OMAHA, Neb. — The Nebraska Department of Health and Human Services is making big changes as to who oversees foster care and child welfare management in Douglas and Sarpy Counties. PromiseShip, based out of Nebraska, has held that role for the past ten years.
"There's an enormous amount of progress that has happened both here in the eastern service area and throughout the state of Nebraska. I think we can all be proud of those," President and CEO of PromiseShip Ron Zychowski said.
But after the ten years a new contractor, Saint Francis Ministries based out of Kansas, proposed a bid. That bid was chosen over PromiseShip's.
" We were very surprised to see the difference in the two cost proposals. Given the fact that we've been doing this for ten years and we have a pretty good idea of what it costs," Zychowski said.
PromiseShip offered to do the job for $341 million over the course of five years. Meanwhile Saint Francis Ministries offered to do it for $197 million. A 60 percent difference in bids. Promiseship is not sure how Saint Franics will do the work efficiently under these circumstances.
"The only way you make this happen and the only way you don't run a huge deficit is that you're going to have to reduce services to kids and families," Zychowski said.
However, the new contractor is confident that even with the smaller budget, they will excel in their services.
"I wasn't involved in the selection process. We put forward a bid and that bid was accepted and our work going forward is to do everything to meet the requirements that were in the contract that we signed and to fulfill any of the state statutory requirements that are contained in that," CEO and President of Saint Francis Ministries Tom Blythe said.
"My fear is nobody could do a good job with that kind of budget," Heather Duhachek-Chase said.
Heather works in human services. Her fears are that the new bid will cut salaries for workers and limit resources and programs.
"I haven't heard anybody that I know, and I know a lot of people in the human service field, that have felt like they could do it on this budget," she said.
"Case workers will be under the same guidelines as in previous contracts. PromiseShip and even those prior, as well as state employees, of that 12 to 17 caseload. So that criteria doesn't change," Diane Carver, the Vice President of children and family services at Saint Francis, said.
Just recently our news partners at the Omaha World Herald reported that after Saint Francis' initial bid, they asked for $15 million more, to comply with Nebraska's caseload limits. The state denied their request. Saint Francis says the request was hypothetical and that they can still provide all services.
"There were questions around if we were to have to change up a model, what would that look like?

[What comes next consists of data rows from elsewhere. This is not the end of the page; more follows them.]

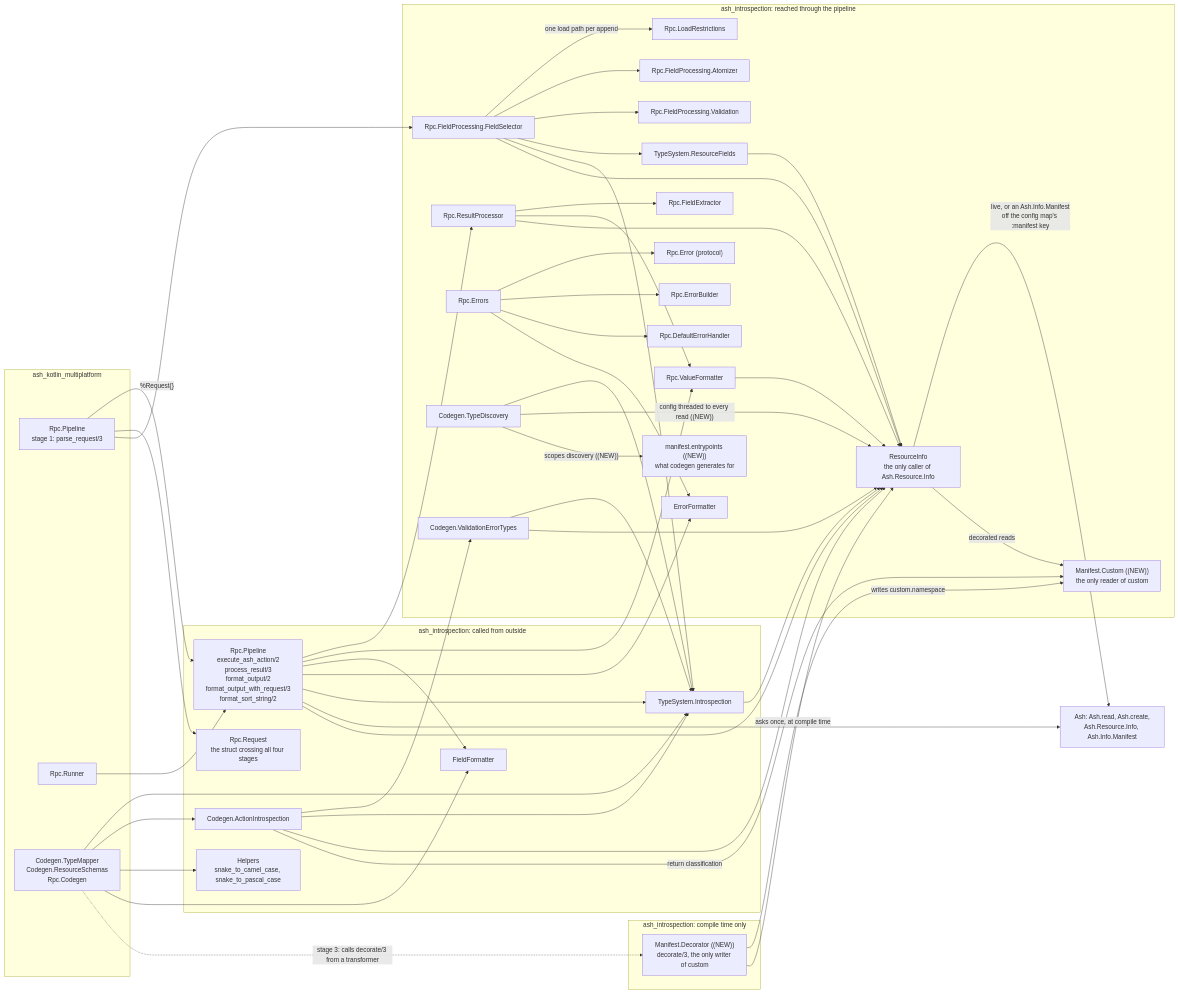
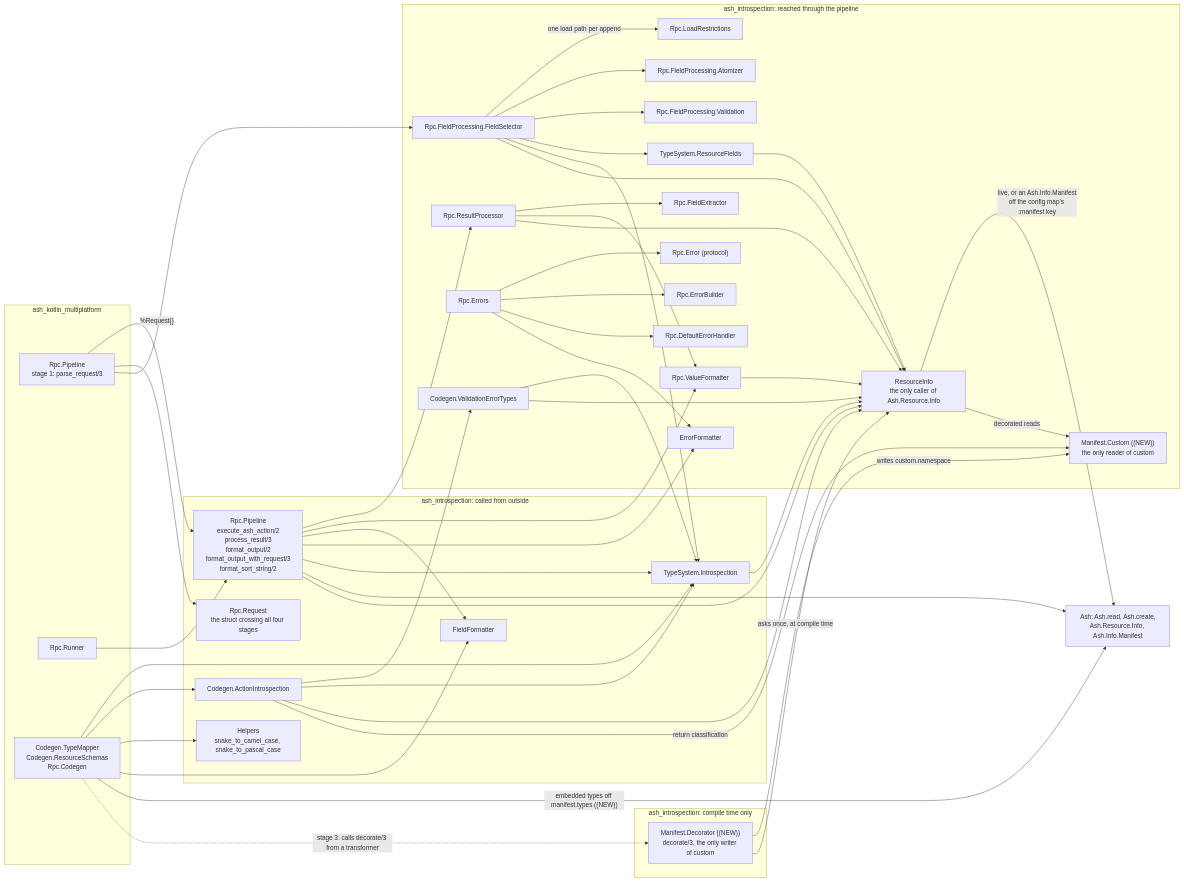
One commit to udin-io/ash_introspection changed the third of 5 diagrams in docs/architecture.md. Above: the diagram before and after it, drawn with Mermaid. The commit also changed other lines of this file and 16 other files, not shown here.

First line of the commit message:
feat!: delete Codegen.TypeDiscovery; codegen reads the manifest only (#23 stage 4b) (#81)

```diff
--- a/docs/architecture.md
+++ b/docs/architecture.md
@@ -122,10 +122,8 @@
         efmt["ErrorFormatter"]
         rinfo["ResourceInfo<br/>the only caller of Ash.Resource.Info"]
         rfields["TypeSystem.ResourceFields"]
-        tdisc["Codegen.TypeDiscovery"]
         vet["Codegen.ValidationErrorTypes"]
         mcustom["Manifest.Custom ((NEW))<br/>the only reader of custom"]
-        tdent["manifest.entrypoints ((NEW))<br/>what codegen generates for"]
     end
 
     subgraph compile["ash_introspection: compile time only"]
@@ -142,6 +140,7 @@
     ccodegen --> actint
     ccodegen --> helpers
     ccodegen --> ff
+    ccodegen -->|"embedded types off manifest.types ((NEW))"| ash
 
     pipeline --> rproc
     pipeline --> vfmt
@@ -160,7 +159,6 @@
     errs --> errb
     errs --> errh
     errs --> efmt
-    tdisc --> tsi
     vet --> tsi
     actint --> vet
     actint --> tsi
@@ -173,8 +171,6 @@
     tsi --> rinfo
     actint --> rinfo
     vet --> rinfo
-    tdisc -->|"config threaded to every read ((NEW))"| rinfo
-    tdisc -->|"scopes discovery ((NEW))"| tdent
     rinfo -->|"live, or an Ash.Info.Manifest<br/>off the config map's :manifest key"| ash
     rinfo -->|"decorated reads"| mcustom
     actint -->|"return classification"| mcustom
```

That was what our estimate of adding additional people, if we were to change the model, would look like," Blythe said.
Then comes into question St. Francis' previous work in Kansas. There are allegations of children sleeping on office floors and not getting enough resources.
"The Nebraska delivery of service is much different than the Kansas delivery of service. So you can't compare the two," Carver said.
"So the state of Kansas during the brown back years went through a very significant period of cost reduction. And unfortunately, those costs cut across all of the different agencies, DCF was one," Blythe said.
They assure their work here will be up to standards and people will be satisfied with the results.
"So our work will be around keeping kids safe and meeting those performance measures," Blythe said.